### How to complete this task
Any picture in the material should be left out, while all other lines are copied exactly.

### Supplied entries
'''

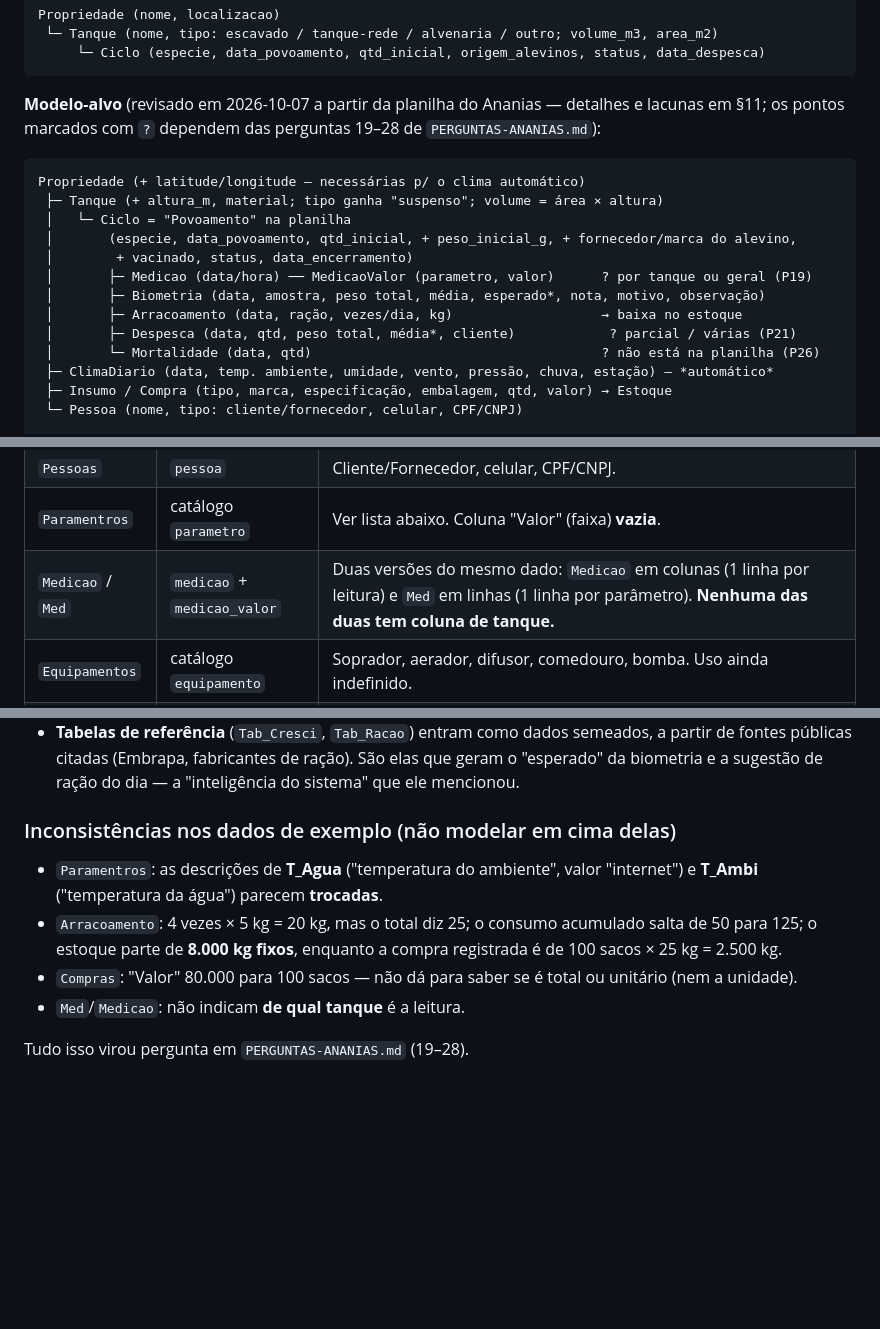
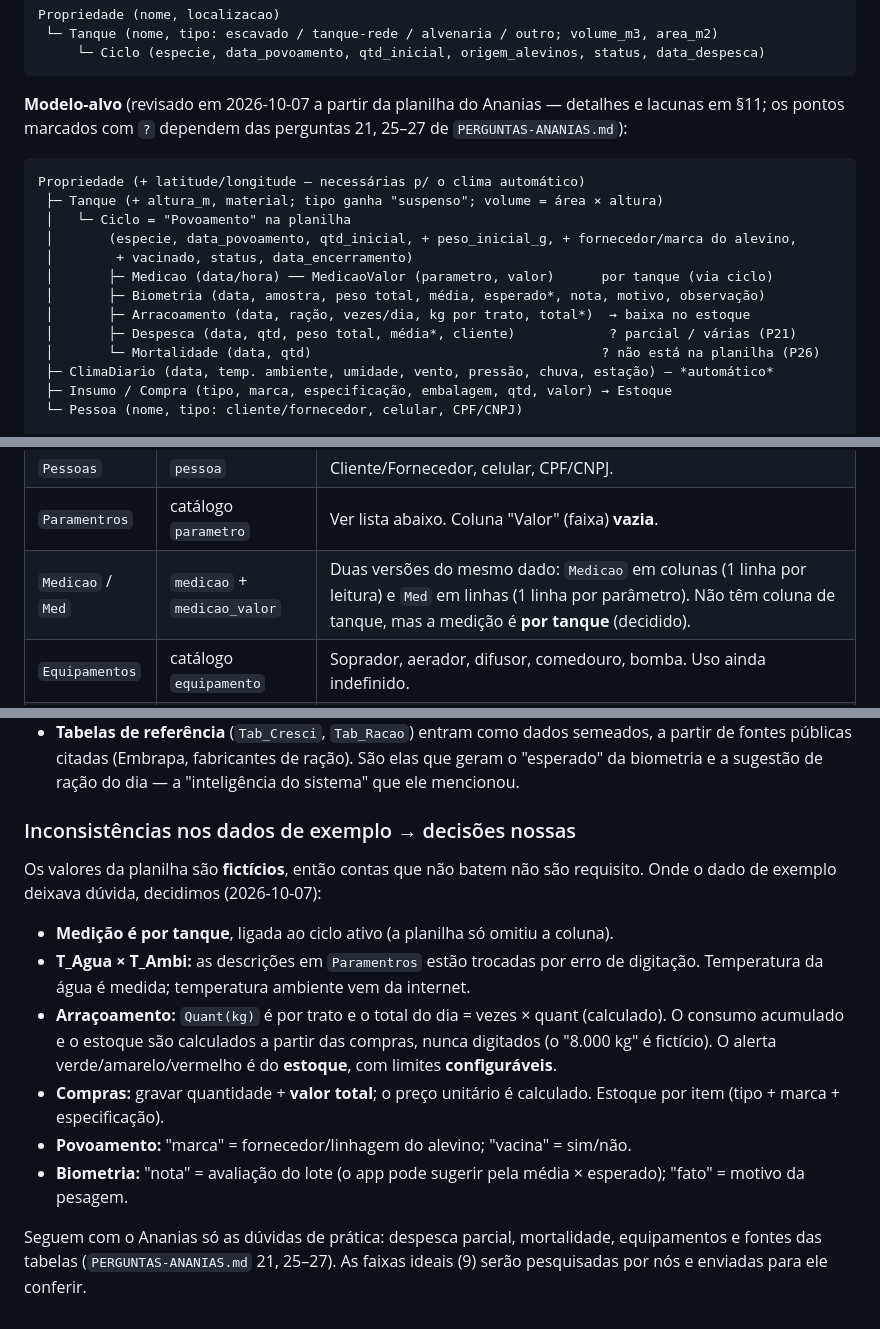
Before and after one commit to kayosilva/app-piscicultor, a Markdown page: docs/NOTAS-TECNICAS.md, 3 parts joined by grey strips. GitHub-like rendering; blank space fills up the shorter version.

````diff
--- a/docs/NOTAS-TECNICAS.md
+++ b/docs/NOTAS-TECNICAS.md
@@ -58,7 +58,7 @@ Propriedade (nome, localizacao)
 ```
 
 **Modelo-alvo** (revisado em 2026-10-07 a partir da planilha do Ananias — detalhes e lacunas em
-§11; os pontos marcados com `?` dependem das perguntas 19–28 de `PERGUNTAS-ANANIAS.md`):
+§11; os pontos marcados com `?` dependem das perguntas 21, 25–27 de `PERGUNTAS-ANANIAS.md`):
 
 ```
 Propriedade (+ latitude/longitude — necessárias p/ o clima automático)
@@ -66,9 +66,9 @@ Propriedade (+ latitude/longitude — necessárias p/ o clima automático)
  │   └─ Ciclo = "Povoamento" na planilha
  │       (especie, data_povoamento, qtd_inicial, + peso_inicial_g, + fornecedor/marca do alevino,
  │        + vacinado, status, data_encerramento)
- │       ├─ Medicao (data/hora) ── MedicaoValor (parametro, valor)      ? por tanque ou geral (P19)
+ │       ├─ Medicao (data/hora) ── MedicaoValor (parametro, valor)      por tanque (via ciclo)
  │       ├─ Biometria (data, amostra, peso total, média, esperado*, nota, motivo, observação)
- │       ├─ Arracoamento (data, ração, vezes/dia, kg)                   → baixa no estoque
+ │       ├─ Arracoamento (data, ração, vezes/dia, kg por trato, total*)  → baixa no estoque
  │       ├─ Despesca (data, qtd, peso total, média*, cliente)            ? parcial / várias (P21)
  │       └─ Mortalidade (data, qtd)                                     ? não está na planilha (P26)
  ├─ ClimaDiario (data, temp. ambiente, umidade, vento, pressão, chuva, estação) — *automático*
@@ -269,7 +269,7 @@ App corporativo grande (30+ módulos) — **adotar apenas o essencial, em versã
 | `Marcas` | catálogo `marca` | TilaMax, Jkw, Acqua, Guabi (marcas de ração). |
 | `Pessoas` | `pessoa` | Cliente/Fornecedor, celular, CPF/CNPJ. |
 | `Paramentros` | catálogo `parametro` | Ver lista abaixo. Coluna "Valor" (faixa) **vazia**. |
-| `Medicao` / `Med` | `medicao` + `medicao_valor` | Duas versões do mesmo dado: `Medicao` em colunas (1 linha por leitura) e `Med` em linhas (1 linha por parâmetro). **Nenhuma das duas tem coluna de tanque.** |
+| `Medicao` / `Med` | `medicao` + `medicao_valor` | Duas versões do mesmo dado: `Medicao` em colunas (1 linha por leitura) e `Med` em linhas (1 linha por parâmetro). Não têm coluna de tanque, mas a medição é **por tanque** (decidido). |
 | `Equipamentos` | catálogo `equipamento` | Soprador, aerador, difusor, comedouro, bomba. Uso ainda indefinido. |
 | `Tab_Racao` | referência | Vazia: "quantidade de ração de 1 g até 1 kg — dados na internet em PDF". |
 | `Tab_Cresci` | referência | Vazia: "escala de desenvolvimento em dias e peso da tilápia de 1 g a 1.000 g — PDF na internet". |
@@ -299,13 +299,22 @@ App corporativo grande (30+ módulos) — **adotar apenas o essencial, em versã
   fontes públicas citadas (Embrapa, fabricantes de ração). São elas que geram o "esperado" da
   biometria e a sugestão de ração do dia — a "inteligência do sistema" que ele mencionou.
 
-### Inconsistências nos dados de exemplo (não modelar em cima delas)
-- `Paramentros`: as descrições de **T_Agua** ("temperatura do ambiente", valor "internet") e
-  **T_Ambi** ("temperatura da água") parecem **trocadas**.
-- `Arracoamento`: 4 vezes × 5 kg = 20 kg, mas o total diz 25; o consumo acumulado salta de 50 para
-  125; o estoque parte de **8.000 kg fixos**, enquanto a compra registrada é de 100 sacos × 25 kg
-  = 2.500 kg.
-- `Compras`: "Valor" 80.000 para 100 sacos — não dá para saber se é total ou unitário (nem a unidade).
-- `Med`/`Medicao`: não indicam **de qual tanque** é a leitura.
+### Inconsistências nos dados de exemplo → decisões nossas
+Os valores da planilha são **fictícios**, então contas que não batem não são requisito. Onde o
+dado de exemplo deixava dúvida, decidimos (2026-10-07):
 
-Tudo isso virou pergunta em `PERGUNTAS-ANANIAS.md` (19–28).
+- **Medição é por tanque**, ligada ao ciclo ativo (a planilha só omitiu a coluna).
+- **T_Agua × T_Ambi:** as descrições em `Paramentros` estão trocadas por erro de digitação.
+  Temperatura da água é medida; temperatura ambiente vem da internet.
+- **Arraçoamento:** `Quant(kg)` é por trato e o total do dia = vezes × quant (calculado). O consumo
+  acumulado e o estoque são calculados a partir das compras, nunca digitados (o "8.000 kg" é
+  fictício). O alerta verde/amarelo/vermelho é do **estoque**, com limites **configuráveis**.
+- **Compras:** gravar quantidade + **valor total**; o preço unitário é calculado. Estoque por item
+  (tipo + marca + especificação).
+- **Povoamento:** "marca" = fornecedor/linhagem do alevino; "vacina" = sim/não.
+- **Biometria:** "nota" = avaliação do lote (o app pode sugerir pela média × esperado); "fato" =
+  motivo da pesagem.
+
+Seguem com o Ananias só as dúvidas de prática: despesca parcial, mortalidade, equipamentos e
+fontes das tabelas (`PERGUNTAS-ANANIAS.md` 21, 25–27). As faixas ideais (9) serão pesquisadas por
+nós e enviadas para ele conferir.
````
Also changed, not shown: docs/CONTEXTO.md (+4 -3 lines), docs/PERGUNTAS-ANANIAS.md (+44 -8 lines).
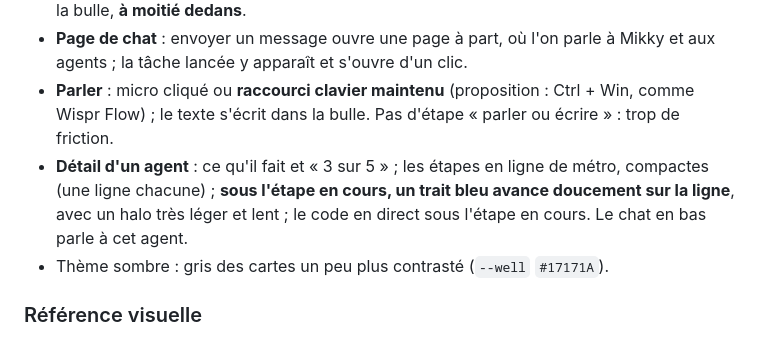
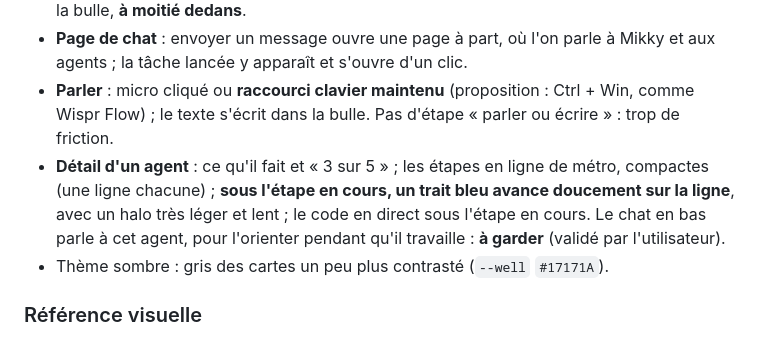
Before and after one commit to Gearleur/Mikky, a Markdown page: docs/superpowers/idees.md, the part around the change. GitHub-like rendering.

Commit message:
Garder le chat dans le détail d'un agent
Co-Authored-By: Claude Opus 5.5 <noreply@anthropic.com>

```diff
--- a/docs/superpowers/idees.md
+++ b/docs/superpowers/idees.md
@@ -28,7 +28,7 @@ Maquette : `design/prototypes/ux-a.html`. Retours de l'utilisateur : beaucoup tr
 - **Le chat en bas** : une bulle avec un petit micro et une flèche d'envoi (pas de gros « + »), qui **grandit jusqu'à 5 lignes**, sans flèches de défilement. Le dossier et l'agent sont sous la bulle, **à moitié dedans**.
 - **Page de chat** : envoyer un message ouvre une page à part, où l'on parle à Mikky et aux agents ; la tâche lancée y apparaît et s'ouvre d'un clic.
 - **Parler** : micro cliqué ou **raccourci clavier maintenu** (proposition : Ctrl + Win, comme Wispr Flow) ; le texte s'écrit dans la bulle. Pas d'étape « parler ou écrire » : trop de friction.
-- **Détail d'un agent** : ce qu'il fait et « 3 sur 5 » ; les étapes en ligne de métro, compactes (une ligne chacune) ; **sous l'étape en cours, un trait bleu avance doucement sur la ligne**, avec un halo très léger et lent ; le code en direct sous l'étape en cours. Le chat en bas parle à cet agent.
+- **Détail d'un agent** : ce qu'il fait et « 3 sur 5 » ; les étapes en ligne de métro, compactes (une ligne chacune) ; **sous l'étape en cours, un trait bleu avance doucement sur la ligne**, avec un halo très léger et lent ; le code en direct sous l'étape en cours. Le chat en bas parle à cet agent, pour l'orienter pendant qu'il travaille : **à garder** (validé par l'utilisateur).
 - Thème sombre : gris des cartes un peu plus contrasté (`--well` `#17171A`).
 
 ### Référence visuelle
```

'''

### Answer
Before and after one commit to kayosilva/app-piscicultor, a Markdown page: docs/NOTAS-TECNICAS.md, 3 parts joined by grey strips. GitHub-like rendering; blank space fills up the shorter version.

````diff
--- a/docs/NOTAS-TECNICAS.md
+++ b/docs/NOTAS-TECNICAS.md
@@ -58,7 +58,7 @@ Propriedade (nome, localizacao)
 ```
 
 **Modelo-alvo** (revisado em 2026-10-07 a partir da planilha do Ananias — detalhes e lacunas em
-§11; os pontos marcados com `?` dependem das perguntas 19–28 de `PERGUNTAS-ANANIAS.md`):
+§11; os pontos marcados com `?` dependem das perguntas 21, 25–27 de `PERGUNTAS-ANANIAS.md`):
 
 ```
 Propriedade (+ latitude/longitude — necessárias p/ o clima automático)
@@ -66,9 +66,9 @@ Propriedade (+ latitude/longitude — necessárias p/ o clima automático)
  │   └─ Ciclo = "Povoamento" na planilha
  │       (especie, data_povoamento, qtd_inicial, + peso_inicial_g, + fornecedor/marca do alevino,
  │        + vacinado, status, data_encerramento)
- │       ├─ Medicao (data/hora) ── MedicaoValor (parametro, valor)      ? por tanque ou geral (P19)
+ │       ├─ Medicao (data/hora) ── MedicaoValor (parametro, valor)      por tanque (via ciclo)
  │       ├─ Biometria (data, amostra, peso total, média, esperado*, nota, motivo, observação)
- │       ├─ Arracoamento (data, ração, vezes/dia, kg)                   → baixa no estoque
+ │       ├─ Arracoamento (data, ração, vezes/dia, kg por trato, total*)  → baixa no estoque
  │       ├─ Despesca (data, qtd, peso total, média*, cliente)            ? parcial / várias (P21)
  │       └─ Mortalidade (data, qtd)                                     ? não está na planilha (P26)
  ├─ ClimaDiario (data, temp. ambiente, umidade, vento, pressão, chuva, estação) — *automático*
@@ -269,7 +269,7 @@ App corporativo grande (30+ módulos) — **adotar apenas o essencial, em versã
 | `Marcas` | catálogo `marca` | TilaMax, Jkw, Acqua, Guabi (marcas de ração). |
 | `Pessoas` | `pessoa` | Cliente/Fornecedor, celular, CPF/CNPJ. |
 | `Paramentros` | catálogo `parametro` | Ver lista abaixo. Coluna "Valor" (faixa) **vazia**. |
-| `Medicao` / `Med` | `medicao` + `medicao_valor` | Duas versões do mesmo dado: `Medicao` em colunas (1 linha por leitura) e `Med` em linhas (1 linha por parâmetro). **Nenhuma das duas tem coluna de tanque.** |
+| `Medicao` / `Med` | `medicao` + `medicao_valor` | Duas versões do mesmo dado: `Medicao` em colunas (1 linha por leitura) e `Med` em linhas (1 linha por parâmetro). Não têm coluna de tanque, mas a medição é **por tanque** (decidido). |
 | `Equipamentos` | catálogo `equipamento` | Soprador, aerador, difusor, comedouro, bomba. Uso ainda indefinido. |
 | `Tab_Racao` | referência | Vazia: "quantidade de ração de 1 g até 1 kg — dados na internet em PDF". |
 | `Tab_Cresci` | referência | Vazia: "escala de desenvolvimento em dias e peso da tilápia de 1 g a 1.000 g — PDF na internet". |
@@ -299,13 +299,22 @@ App corporativo grande (30+ módulos) — **adotar apenas o essencial, em versã
   fontes públicas citadas (Embrapa, fabricantes de ração). São elas que geram o "esperado" da
   biometria e a sugestão de ração do dia — a "inteligência do sistema" que ele mencionou.
 
-### Inconsistências nos dados de exemplo (não modelar em cima delas)
-- `Paramentros`: as descrições de **T_Agua** ("temperatura do ambiente", valor "internet") e
-  **T_Ambi** ("temperatura da água") parecem **trocadas**.
-- `Arracoamento`: 4 vezes × 5 kg = 20 kg, mas o total diz 25; o consumo acumulado salta de 50 para
-  125; o estoque parte de **8.000 kg fixos**, enquanto a compra registrada é de 100 sacos × 25 kg
-  = 2.500 kg.
-- `Compras`: "Valor" 80.000 para 100 sacos — não dá para saber se é total ou unitário (nem a unidade).
-- `Med`/`Medicao`: não indicam **de qual tanque** é a leitura.
+### Inconsistências nos dados de exemplo → decisões nossas
+Os valores da planilha são **fictícios**, então contas que não batem não são requisito. Onde o
+dado de exemplo deixava dúvida, decidimos (2026-10-07):
 
-Tudo isso virou pergunta em `PERGUNTAS-ANANIAS.md` (19–28).
+- **Medição é por tanque**, ligada ao ciclo ativo (a planilha só omitiu a coluna).
+- **T_Agua × T_Ambi:** as descrições em `Paramentros` estão trocadas por erro de digitação.
+  Temperatura da água é medida; temperatura ambiente vem da internet.
+- **Arraçoamento:** `Quant(kg)` é por trato e o total do dia = vezes × quant (calculado). O consumo
+  acumulado e o estoque são calculados a partir das compras, nunca digitados (o "8.000 kg" é
+  fictício). O alerta verde/amarelo/vermelho é do **estoque**, com limites **configuráveis**.
+- **Compras:** gravar quantidade + **valor total**; o preço unitário é calculado. Estoque por item
+  (tipo + marca + especificação).
+- **Povoamento:** "marca" = fornecedor/linhagem do alevino; "vacina" = sim/não.
+- **Biometria:** "nota" = avaliação do lote (o app pode sugerir pela média × esperado); "fato" =
+  motivo da pesagem.
+
+Seguem com o Ananias só as dúvidas de prática: despesca parcial, mortalidade, equipamentos e
+fontes das tabelas (`PERGUNTAS-ANANIAS.md` 21, 25–27). As faixas ideais (9) serão pesquisadas por
+nós e enviadas para ele conferir.
````
Also changed, not shown: docs/CONTEXTO.md (+4 -3 lines), docs/PERGUNTAS-ANANIAS.md (+44 -8 lines).
Before and after one commit to Gearleur/Mikky, a Markdown page: docs/superpowers/idees.md, the part around the change. GitHub-like rendering.

Commit message:
Garder le chat dans le détail d'un agent
Co-Authored-By: Claude Opus 5.5 <noreply@anthropic.com>

```diff
--- a/docs/superpowers/idees.md
+++ b/docs/superpowers/idees.md
@@ -28,7 +28,7 @@ Maquette : `design/prototypes/ux-a.html`. Retours de l'utilisateur : beaucoup tr
 - **Le chat en bas** : une bulle avec un petit micro et une flèche d'envoi (pas de gros « + »), qui **grandit jusqu'à 5 lignes**, sans flèches de défilement. Le dossier et l'agent sont sous la bulle, **à moitié dedans**.
 - **Page de chat** : envoyer un message ouvre une page à part, où l'on parle à Mikky et aux agents ; la tâche lancée y apparaît et s'ouvre d'un clic.
 - **Parler** : micro cliqué ou **raccourci clavier maintenu** (proposition : Ctrl + Win, comme Wispr Flow) ; le texte s'écrit dans la bulle. Pas d'étape « parler ou écrire » : trop de friction.
-- **Détail d'un agent** : ce qu'il fait et « 3 sur 5 » ; les étapes en ligne de métro, compactes (une ligne chacune) ; **sous l'étape en cours, un trait bleu avance doucement sur la ligne**, avec un halo très léger et lent ; le code en direct sous l'étape en cours. Le chat en bas parle à cet agent.
+- **Détail d'un agent** : ce qu'il fait et « 3 sur 5 » ; les étapes en ligne de métro, compactes (une ligne chacune) ; **sous l'étape en cours, un trait bleu avance doucement sur la ligne**, avec un halo très léger et lent ; le code en direct sous l'étape en cours. Le chat en bas parle à cet agent, pour l'orienter pendant qu'il travaille : **à garder** (validé par l'utilisateur).
 - Thème sombre : gris des cartes un peu plus contrasté (`--well` `#17171A`).
 
 ### Référence visuelle
```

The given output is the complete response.